Well... I am not sure we could say it "defined" him. Bobkowski started his first diary as a teenager. Later, there were next notebooks, which he filled with a more sophisticated handwriting and style as well as pictures. When he went to Warsaw to study and Barbara, who was his fiancé at that time, stayed in Cracow, they exchanged around 900 letters. He debuted with a humorous sketch in Tempo Dnia magazine near the end of his studies. It certainly did not make him a writer. Actually, he had a problem with people calling him that until the end of his life. However, what I call "a run-up to writing" in my book was exceptionally important for the development of his writer's awareness. After leaving for France in March 1939 Bobkowski started exchanging copious amounts of letters with the members of his family who stayed in Poland. Apart from many anecdotes and stories from his and Barbara's life at that time, we can also see an extensive sketch for a novel, which he was planning to write. Unfortunately, he did not succeed. And after the World War II broke out, he started writing diaries, which after many years were transformed into Sketches in Ink. I believe that keeping a diary in 1939-1944 made him realize that he had mastered the art of writing literature. It can be seen in the letters he wrote to his family at that time and the inscription for his mother after Sketches were published... It shows that he experienced an intellectual and spiritual awaking in France, after the outbreak of the war. The entire education which he had received at home, which was sort of dormant, now turned out to be something significant and full of life. It started "working" in him. So on the one hand, Bobkowski emigrated together with the experience he had accumulated after his press début. On the other hand, he needed a shock coming from the outside for his genuine talent to wake up, so that he could enter the writer's path. In a way, the historical context acted as a catalyst here.
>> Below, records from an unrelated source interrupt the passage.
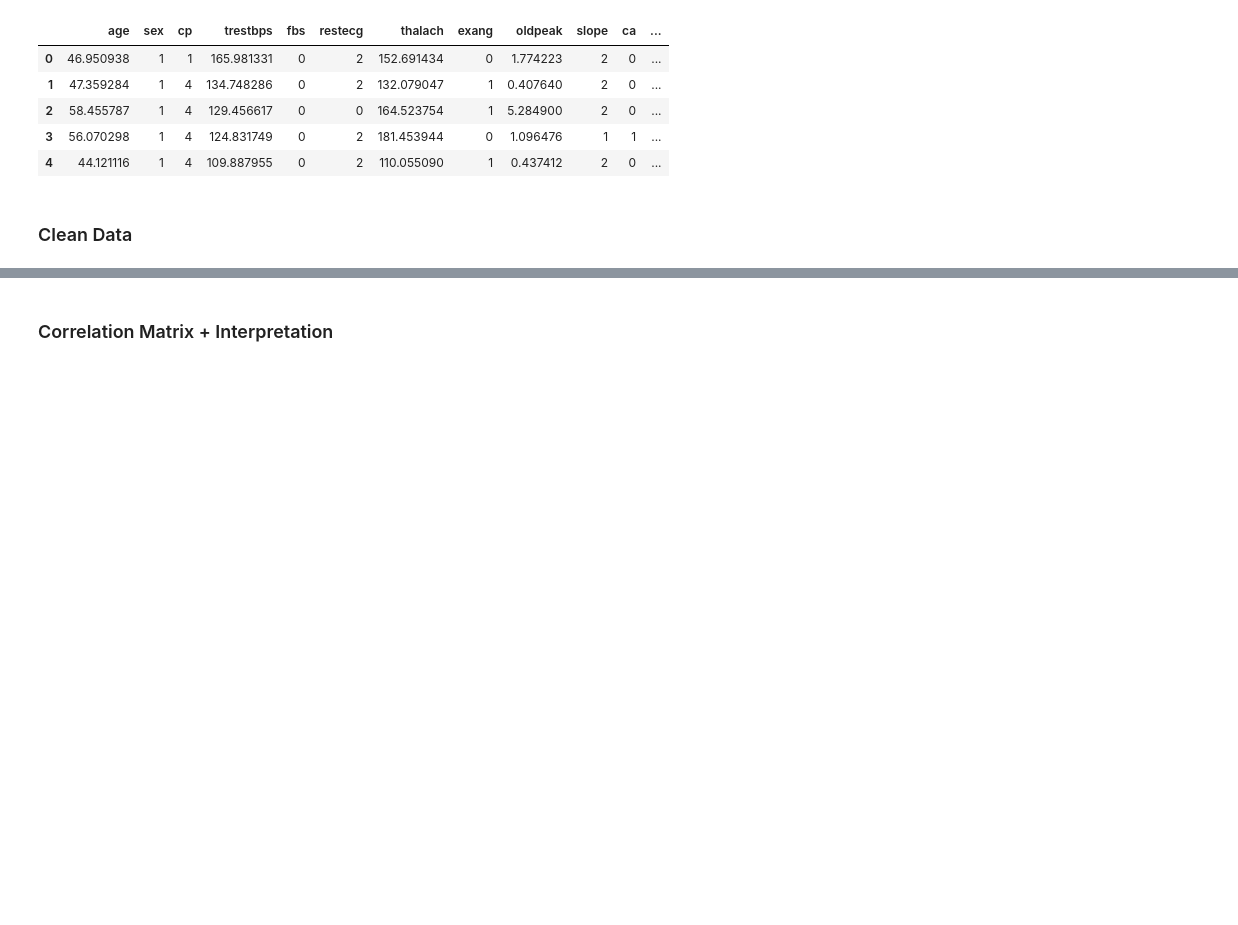
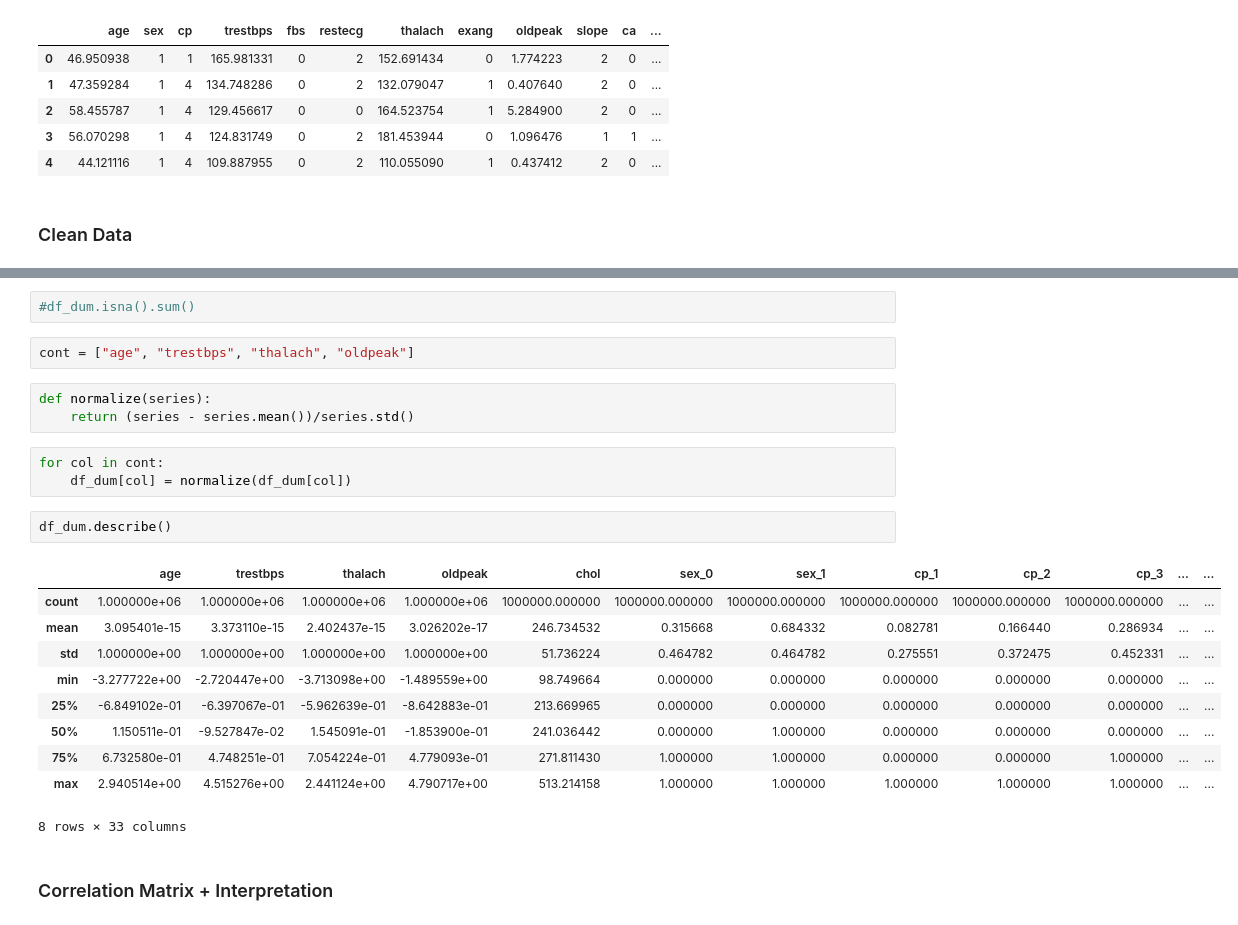
Before and after one commit to slmcamis/cv2-mod4-sec25-multlinreg-lesson, a Jupyter notebook: lesson-plan.ipynb, the cells around one changed output, grey strips where cells are left out. Saved outputs shown, nothing was run; the diff lists cells and outputs as text; blank space fills up the shorter version.

```diff
--- a/lesson-plan.ipynb
+++ b/lesson-plan.ipynb
@@ -34,2 +83,25 @@ df.head()
+# %%
+#df_dum.isna().sum()
+# %%
+cont = ["age", "trestbps", "thalach", "oldpeak"]
+# %%
+def normalize(series):
+    return (series - series.mean())/series.std()
+# %%
+for col in cont:
+    df_dum[col] = normalize(df_dum[col])
+# %%
+df_dum.describe()
+# %% [output]
+|  | age | trestbps | thalach | oldpeak | chol | sex_0 | sex_1 | cp_1 | cp_2 | cp_3 | ... | ... |
+| count | 1.000000e+06 | 1.000000e+06 | 1.000000e+06 | 1.000000e+06 | 1000000.000000 | 1000000.000000 | 1000000.000000 | 1000000.000000 | 1000000.000000 | 1000000.000000 | ... | ... |
+| mean | 3.095401e-15 | 3.373110e-15 | 2.402437e-15 | 3.026202e-17 | 246.734532 | 0.315668 | 0.684332 | 0.082781 | 0.166440 | 0.286934 | ... | ... |
+| std | 1.000000e+00 | 1.000000e+00 | 1.000000e+00 | 1.000000e+00 | 51.736224 | 0.464782 | 0.464782 | 0.275551 | 0.372475 | 0.452331 | ... | ... |
+| min | -3.277722e+00 | -2.720447e+00 | -3.713098e+00 | -1.489559e+00 | 98.749664 | 0.000000 | 0.000000 | 0.000000 | 0.000000 | 0.000000 | ... | ... |
+| 25% | -6.849102e-01 | -6.397067e-01 | -5.962639e-01 | -8.642883e-01 | 213.669965 | 0.000000 | 0.000000 | 0.000000 | 0.000000 | 0.000000 | ... | ... |
+| 50% | 1.150511e-01 | -9.527847e-02 | 1.545091e-01 | -1.853900e-01 | 241.036442 | 0.000000 | 1.000000 | 0.000000 | 0.000000 | 0.000000 | ... | ... |
+| 75% | 6.732580e-01 | 4.748251e-01 | 7.054224e-01 | 4.779093e-01 | 271.811430 | 1.000000 | 1.000000 | 0.000000 | 0.000000 | 1.000000 | ... | ... |
+| max | 2.940514e+00 | 4.515276e+00 | 2.441124e+00 | 4.790717e+00 | 513.214158 | 1.000000 | 1.000000 | 1.000000 | 1.000000 | 1.000000 | ... | ... |
+8 rows × 33 columns
 # %% [markdown]
 ### Correlation Matrix + Interpretation
```
Also changed, not shown: parts of 18 cells of this notebook.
The diaries played a major part in the Polish literature of the 20th century, especially as far as writers who wrote abroad are concerned. What is the position of Sketches in Ink, when we compare them to the work by Gombrowicz or Herling-Grudziński?
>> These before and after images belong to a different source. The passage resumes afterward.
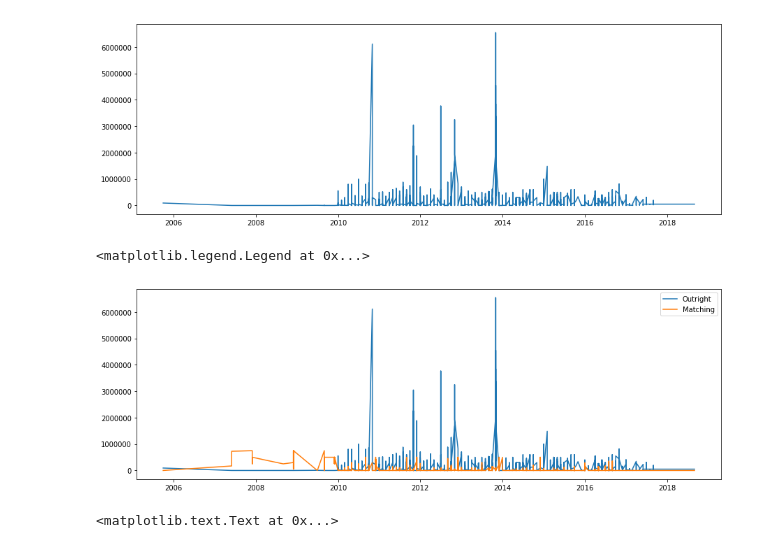
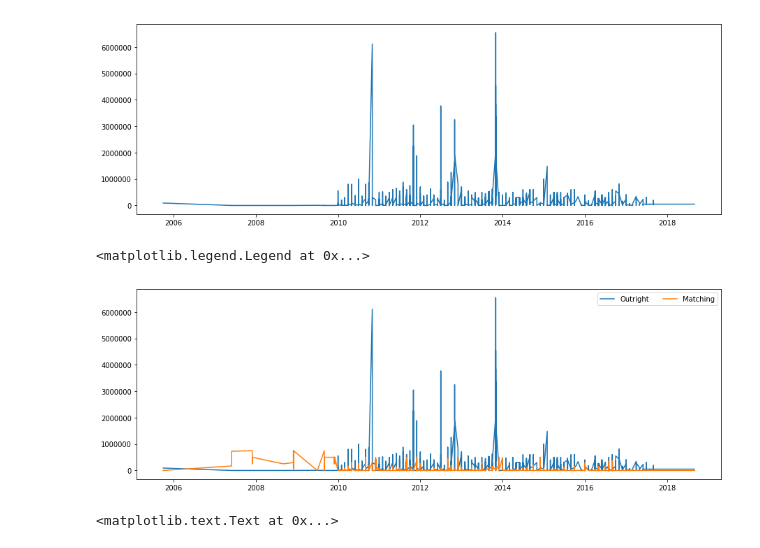
Before and after one commit to story645/neh, a Jupyter notebook: matplotlib_tutorial.ipynb, the cells around one changed output. Drawn from its saved outputs; the diff is of its cells as text; code cells hidden in the pictures.

```diff
--- a/matplotlib_tutorial.ipynb
+++ b/matplotlib_tutorial.ipynb
@@ -193,11 +209,11 @@ ax.plot_date(ds['BeginGrant'], ds['AwardOutright'], '-')
 # %%
 fig, ax = plt.subplots(figsize=(15,5))
 ax.plot_date(ds['BeginGrant'], ds['AwardOutright'], '-', label="Outright")
 ax.plot_date(ds['BeginGrant'], ds['AwardMatching'], '-', label="Matching")
-ax.legend()
+ax.legend(ncol=2)
 # %% [output]
 <matplotlib.legend.Legend at 0x...>
-[figure, old version]
+[figure, new version]
 # %%
 # compare the two?
 fig, ax = plt.subplots(figsize=(15,5))
```
Also changed, not shown: parts of 10 cells of this notebook, 4 other files.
We would need a long lecture to answer this question thoroughly, but there is no room for that. Generally, it can be said that Bobkowski's diary which he kept during the war was not meant for publication. It was written for him, Basia, his family and friends. So it had a reader's potential, but it was limited to a small circle of people. Both Gombrowicz and Herling-Grudziński, on the other hand, though about printing their texts when writing them. Their texts are not genuine diaries in this sense. However, they apply some principles characteristic of diary writing though they were not supposed to be sensu stricto diaries. Sketches in Ink, on the other hand are a book which was prepared based on that war diary from 1939-1944 and it bears all the consequences of that fact. If Herling-Grudziński is similar to Gomrbrowicz, Bobkowski could be compared to Tyrmand and his Diary 1954. I can refer those who are interested in these issues to my book, On an Arch.
What could surprise today's reader in Sketches in Ink.
Probably the easy manner in which he combines activities which usually are remote from one another: deep historiosophical reflection, trilling cycling, remarkable religiousness and deeply sensual vision of the world, a nearly anarchistic individualism as well as a touching sympathy for the fate of his nation. And the vision of everyday life which gains a fascinating depth in a very simple way.